# Description of the task:
Look through the entries below and show every line containing the word "place".

# Code change snippets:
== Segment start ==
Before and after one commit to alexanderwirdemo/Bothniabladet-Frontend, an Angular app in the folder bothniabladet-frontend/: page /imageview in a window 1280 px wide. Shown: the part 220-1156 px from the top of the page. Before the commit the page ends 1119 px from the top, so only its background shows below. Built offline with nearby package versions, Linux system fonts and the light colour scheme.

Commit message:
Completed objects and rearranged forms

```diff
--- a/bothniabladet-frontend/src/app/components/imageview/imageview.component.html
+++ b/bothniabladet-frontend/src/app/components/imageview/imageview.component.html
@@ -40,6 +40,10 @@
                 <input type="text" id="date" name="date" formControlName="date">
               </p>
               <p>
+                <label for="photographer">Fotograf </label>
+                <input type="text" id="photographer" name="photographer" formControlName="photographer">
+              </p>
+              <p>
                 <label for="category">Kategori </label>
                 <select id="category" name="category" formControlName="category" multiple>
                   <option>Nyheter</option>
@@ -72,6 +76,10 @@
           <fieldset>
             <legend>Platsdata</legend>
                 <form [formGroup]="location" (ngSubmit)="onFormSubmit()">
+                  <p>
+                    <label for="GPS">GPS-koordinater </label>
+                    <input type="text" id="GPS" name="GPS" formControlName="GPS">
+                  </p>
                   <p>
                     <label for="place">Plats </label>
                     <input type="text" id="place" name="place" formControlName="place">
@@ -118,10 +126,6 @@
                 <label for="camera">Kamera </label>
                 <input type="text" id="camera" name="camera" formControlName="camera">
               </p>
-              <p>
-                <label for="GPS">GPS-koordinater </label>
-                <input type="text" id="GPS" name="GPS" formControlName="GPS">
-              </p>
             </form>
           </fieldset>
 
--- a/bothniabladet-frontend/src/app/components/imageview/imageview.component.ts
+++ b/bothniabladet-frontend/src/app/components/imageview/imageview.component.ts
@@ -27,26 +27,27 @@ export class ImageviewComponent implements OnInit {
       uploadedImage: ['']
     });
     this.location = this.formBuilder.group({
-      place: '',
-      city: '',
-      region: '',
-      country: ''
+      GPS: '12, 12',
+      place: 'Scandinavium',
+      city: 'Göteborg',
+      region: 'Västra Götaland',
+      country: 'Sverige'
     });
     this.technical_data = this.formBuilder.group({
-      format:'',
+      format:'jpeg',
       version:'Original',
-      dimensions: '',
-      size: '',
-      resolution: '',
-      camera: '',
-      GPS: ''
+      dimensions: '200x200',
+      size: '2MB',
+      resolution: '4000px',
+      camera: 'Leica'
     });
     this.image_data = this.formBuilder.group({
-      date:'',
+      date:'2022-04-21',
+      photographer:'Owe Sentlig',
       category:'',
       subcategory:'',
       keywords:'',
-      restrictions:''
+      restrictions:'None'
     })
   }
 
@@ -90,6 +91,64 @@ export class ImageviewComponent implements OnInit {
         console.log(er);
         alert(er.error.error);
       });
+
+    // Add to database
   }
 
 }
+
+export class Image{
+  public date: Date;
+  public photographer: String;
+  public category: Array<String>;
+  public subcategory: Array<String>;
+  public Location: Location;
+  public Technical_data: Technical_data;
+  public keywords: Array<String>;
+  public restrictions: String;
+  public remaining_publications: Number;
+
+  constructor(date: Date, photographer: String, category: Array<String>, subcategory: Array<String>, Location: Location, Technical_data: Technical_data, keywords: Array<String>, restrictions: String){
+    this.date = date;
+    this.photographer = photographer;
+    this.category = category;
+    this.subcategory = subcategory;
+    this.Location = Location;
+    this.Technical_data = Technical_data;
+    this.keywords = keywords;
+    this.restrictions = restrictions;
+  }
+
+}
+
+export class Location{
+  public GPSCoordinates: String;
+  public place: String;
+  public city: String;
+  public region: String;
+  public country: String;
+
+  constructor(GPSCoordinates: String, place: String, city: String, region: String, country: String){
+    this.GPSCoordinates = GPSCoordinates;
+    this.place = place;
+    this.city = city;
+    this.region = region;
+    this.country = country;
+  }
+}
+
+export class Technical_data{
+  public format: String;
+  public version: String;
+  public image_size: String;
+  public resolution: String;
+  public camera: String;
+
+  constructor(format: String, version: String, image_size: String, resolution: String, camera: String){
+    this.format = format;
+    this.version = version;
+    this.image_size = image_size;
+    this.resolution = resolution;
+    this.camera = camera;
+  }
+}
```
== Segment end ==
# Written answer:
                     <label for="place">Plats </label>
                     <input type="text" id="place" name="place" formControlName="place">
-      place: '',
+      place: 'Scandinavium',
+  public place: String;
+  constructor(GPSCoordinates: String, place: String, city: String, region: String, country: String){
+    this.place = place;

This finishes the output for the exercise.